Edit tracking data
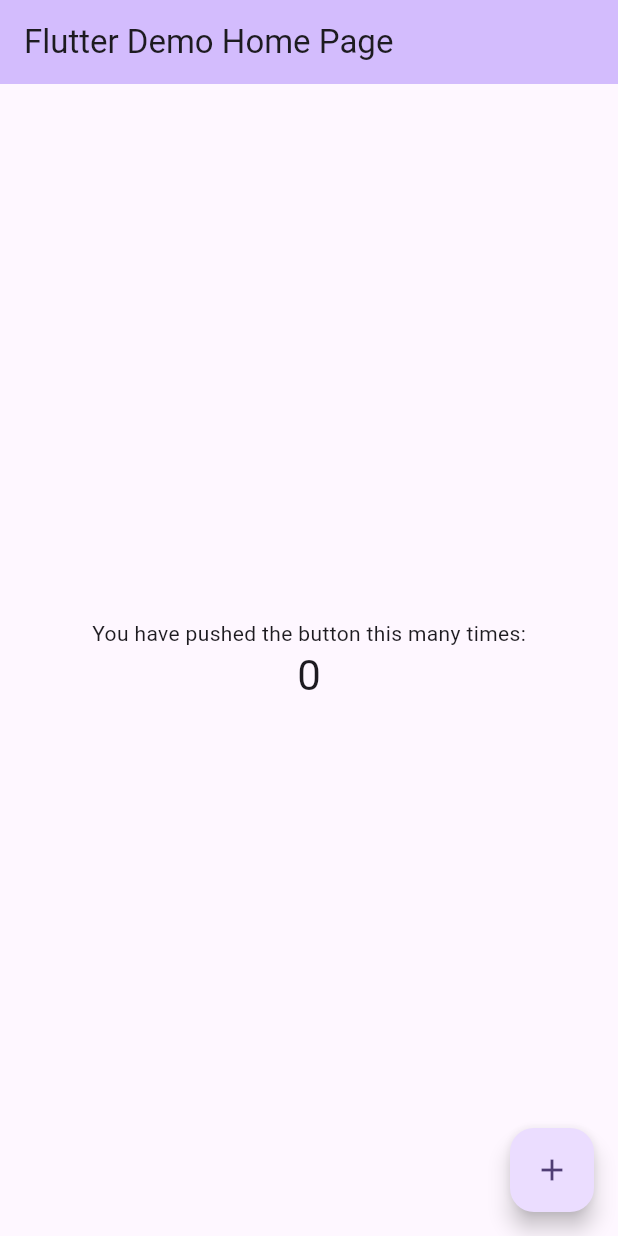
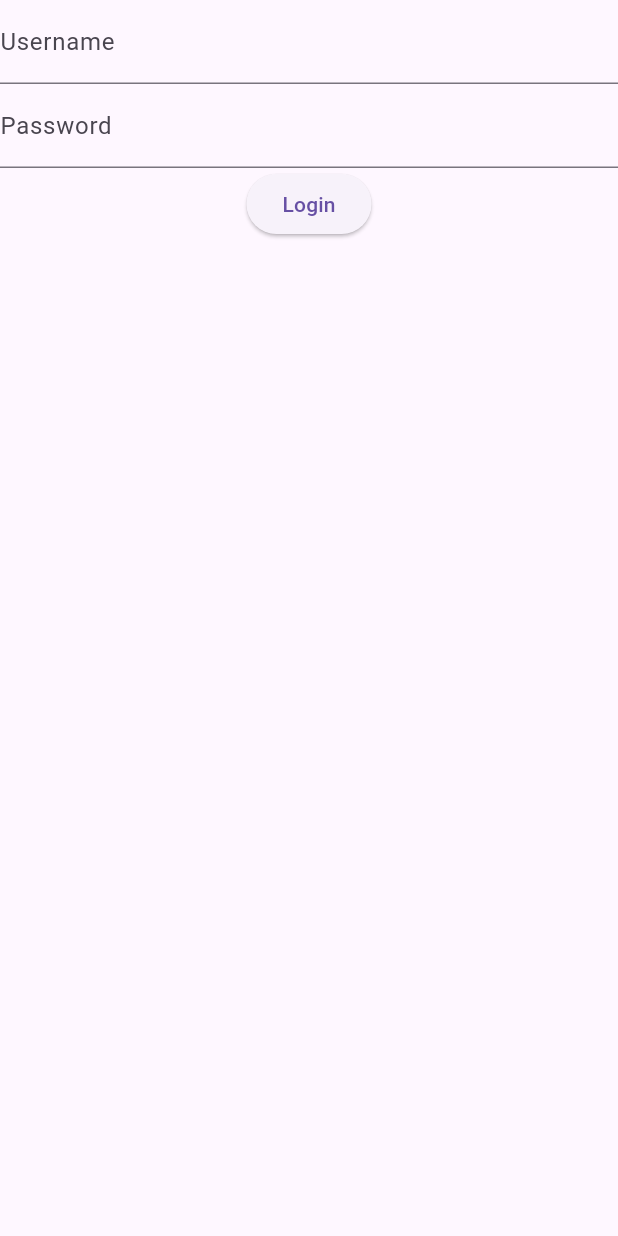
Before and after one commit to Ayoobkibrahim/chat_app, a Flutter app: the screen it shows after launch, on a phone screen of 412 x 824 dp. Run offline on Flutter 3.47's test engine with Material 3 defaults, Android fonts, the phone set to English and light mode, and no system bars; our stand-ins replace shared_preferences.

Commit message:
create config files 1.Routes   *Routes Manager   *Routes Name 2.Login  *Model  *view_model  *Screen
 yaml fles
 *packages adding

```diff
--- /dev/null
+++ b/lib/configs/routes/routes_manager.dart
@@ -0,0 +1,19 @@
+import 'package:chat_app/configs/routes/routes_name.dart';
+import 'package:chat_app/feature/auth/view/screen/login_screen.dart';
+import 'package:flutter/material.dart';
+
+
+class RoutesManager {
+  static Route<dynamic> generateRoute(RouteSettings settings) {
+    switch (settings.name) {
+      case RoutesName.login:
+        return MaterialPageRoute(builder: (_) => LoginView());
+      default:
+        return MaterialPageRoute(
+          builder: (_) => Scaffold(
+            body: Center(child: Text('No route defined for ${settings.name}')),
+          ),
+        );
+    }
+  }
+}
--- /dev/null
+++ b/lib/configs/routes/routes_name.dart
@@ -0,0 +1,5 @@
+class RoutesName {
+  static const String splash = '/';
+  static const String login = '/login';
+  static const String chat = '/chat';
+}
--- /dev/null
+++ b/lib/feature/auth/model/user_model.dart
@@ -0,0 +1,9 @@
+class UserModel {
+  String username;
+  String password;
+
+  UserModel({
+    required this.username,
+    required this.password,
+  });
+}
--- /dev/null
+++ b/lib/feature/auth/view/screen/login_screen.dart
@@ -0,0 +1,29 @@
+import 'package:chat_app/feature/auth/view_model/login_view_model.dart';
+import 'package:flutter/material.dart';
+
+class LoginView extends StatelessWidget {
+  final LoginViewModel viewModel = LoginViewModel();
+
+  @override
+  Widget build(BuildContext context) {
+    final usernameController = TextEditingController();
+    final passwordController = TextEditingController();
+
+    return Scaffold(
+      body: Column(
+        children: [
+          TextField(controller: usernameController, decoration: InputDecoration(labelText: 'Username')),
+          TextField(controller: passwordController, decoration: InputDecoration(labelText: 'Password')),
+          ElevatedButton(
+            onPressed: () async {
+              if (await viewModel.login(usernameController.text, passwordController.text)) {
+                Navigator.pushReplacementNamed(context, '/chat');
+              }
+            },
+            child: Text('Login'),
+          ),
+        ],
+      ),
+    );
+  }
+}
--- /dev/null
+++ b/lib/feature/auth/view_model/login_view_model.dart
@@ -0,0 +1,21 @@
+
+
+import 'package:flutter/material.dart';
+import 'package:shared_preferences/shared_preferences.dart';
+
+class LoginViewModel extends ChangeNotifier{
+  Future<bool> login(String username, String password) async {
+    if (username.isNotEmpty && password.isNotEmpty) {
+      final prefs = await SharedPreferences.getInstance();
+      await prefs.setBool('isLoggedIn', true);
+      await prefs.setString('username', username);
+      return true;
+    }
+    return false;
+  }
+
+  Future<bool> isLoggedIn() async {
+    final prefs = await SharedPreferences.getInstance();
+    return prefs.getBool('isLoggedIn') ?? false;
+  }
+}
--- a/lib/main.dart
+++ b/lib/main.dart
@@ -1,4 +1,9 @@
+import 'package:chat_app/configs/routes/routes_manager.dart';
+import 'package:chat_app/configs/routes/routes_name.dart';
+import 'package:chat_app/feature/auth/view_model/login_view_model.dart';
 import 'package:flutter/material.dart';
+import 'package:provider/provider.dart';
+
 
 void main() {
   runApp(const MyApp());
@@ -7,119 +12,19 @@ void main() {
 class MyApp extends StatelessWidget {
   const MyApp({super.key});
 
-  // This widget is the root of your application.
   @override
   Widget build(BuildContext context) {
-    return MaterialApp(
-      title: 'Flutter Demo',
-      theme: ThemeData(
-        // This is the theme of your application.
-        //
-        // TRY THIS: Try running your application with "flutter run". You'll see
-        // the application has a purple toolbar. Then, without quitting the app,
-        // try changing the seedColor in the colorScheme below to Colors.green
-        // and then invoke "hot reload" (save your changes or press the "hot
-        // reload" button in a Flutter-supported IDE, or press "r" if you used
-        // the command line to start the app).
-        //
-        // Notice that the counter didn't reset back to zero; the application
-        // state is not lost during the reload. To reset the state, use hot
-        // restart instead.
-        //
-        // This works for code too, not just values: Most code changes can be
-        // tested with just a hot reload.
-        colorScheme: ColorScheme.fromSeed(seedColor: Colors.deepPurple),
-        useMaterial3: true,
+    return MultiProvider(
+      providers: [
+        ChangeNotifierProvider(create: (context) => LoginViewModel()),
+      ],
+      child: MaterialApp(
+        debugShowCheckedModeBanner: false,
+        title: 'Flutter Chat App',
+        theme: ThemeData(primarySwatch: Colors.blue),
+        initialRoute: RoutesName.login,
+        onGenerateRoute: RoutesManager.generateRoute,
       ),
-      home: const MyHomePage(title: 'Flutter Demo Home Page'),
     );
   }
 }
-
-class MyHomePage extends StatefulWidget {
-  const MyHomePage({super.key, required this.title});
-
-  // This widget is the home page of your application. It is stateful, meaning
-  // that it has a State object (defined below) that contains fields that affect
-  // how it looks.
-
-  // This class is the configuration for the state. It holds the values (in this
-  // case the title) provided by the parent (in this case the App widget) and
-  // used by the build method of the State. Fields in a Widget subclass are
-  // always marked "final".
-
-  final String title;
-
-  @override
-  State<MyHomePage> createState() => _MyHomePageState();
-}
-
-class _MyHomePageState extends State<MyHomePage> {
-  int _counter = 0;
-
-  void _incrementCounter() {
-    setState(() {
-      // This call to setState tells the Flutter framework that something has
-      // changed in this State, which causes it to rerun the build method below
-      // so that the display can reflect the updated values. If we changed
-      // _counter without calling setState(), then the build method would not be
-      // called again, and so nothing would appear to happen.
-      _counter++;
-    });
-  }
-
-  @override
-  Widget build(BuildContext context) {
-    // This method is rerun every time setState is called, for instance as done
-    // by the _incrementCounter method above.
-    //
-    // The Flutter framework has been optimized to make rerunning build methods
-    // fast, so that you can just rebuild anything that needs updating rather
-    // than having to individually change instances of widgets.
-    return Scaffold(
-      appBar: AppBar(
-        // TRY THIS: Try changing the color here to a specific color (to
-        // Colors.amber, perhaps?) and trigger a hot reload to see the AppBar
-        // change color while the other colors stay the same.
-        backgroundColor: Theme.of(context).colorScheme.inversePrimary,
-        // Here we take the value from the MyHomePage object that was created by
-        // the App.build method, and use it to set our appbar title.
-        title: Text(widget.title),
-      ),
-      body: Center(
-        // Center is a layout widget. It takes a single child and positions it
-        // in the middle of the parent.
-        child: Column(
-          // Column is also a layout widget. It takes a list of children and
-          // arranges them vertically. By default, it sizes itself to fit its
-          // children horizontally, and tries to be as tall as its parent.
-          //
-          // Column has various properties to control how it sizes itself and
-          // how it positions its children. Here we use mainAxisAlignment to
-          // center the children vertically; the main axis here is the vertical
-          // axis because Columns are vertical (the cross axis would be
-          // horizontal).
-          //
-          // TRY THIS: Invoke "debug painting" (choose the "Toggle Debug Paint"
-          // action in the IDE, or press "p" in the console), to see the
-          // wireframe for each widget.
-          mainAxisAlignment: MainAxisAlignment.center,
-          children: <Widget>[
-            const Text(
-              'You have pushed the button this many times:',
-            ),
-            Text(
-              '$_counter',
-              style: Theme.of(context).textTheme.headlineMedium,
-            ),
-          ],
-        ),
-      ),
-      floatingActionButton: FloatingActionButton(
-        onPressed: _incrementCounter,
-        tooltip: 'Increment',
-        child: const Icon(Icons.add),
-      ), // This trailing comma makes auto-formatting nicer for build methods.
-    );
-  }
-}
```
Also changed, not shown: pubspec.yaml (+6 -6 lines), pubspec.lock, 5 other files.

#### Aim of the exercise
When a line in the records above contains the word "children", copy it.

#### Reply
+        children: [
-          // Column is also a layout widget. It takes a list of children and
-          // children horizontally, and tries to be as tall as its parent.
-          // how it positions its children. Here we use mainAxisAlignment to
-          // center the children vertically; the main axis here is the vertical
-          children: <Widget>[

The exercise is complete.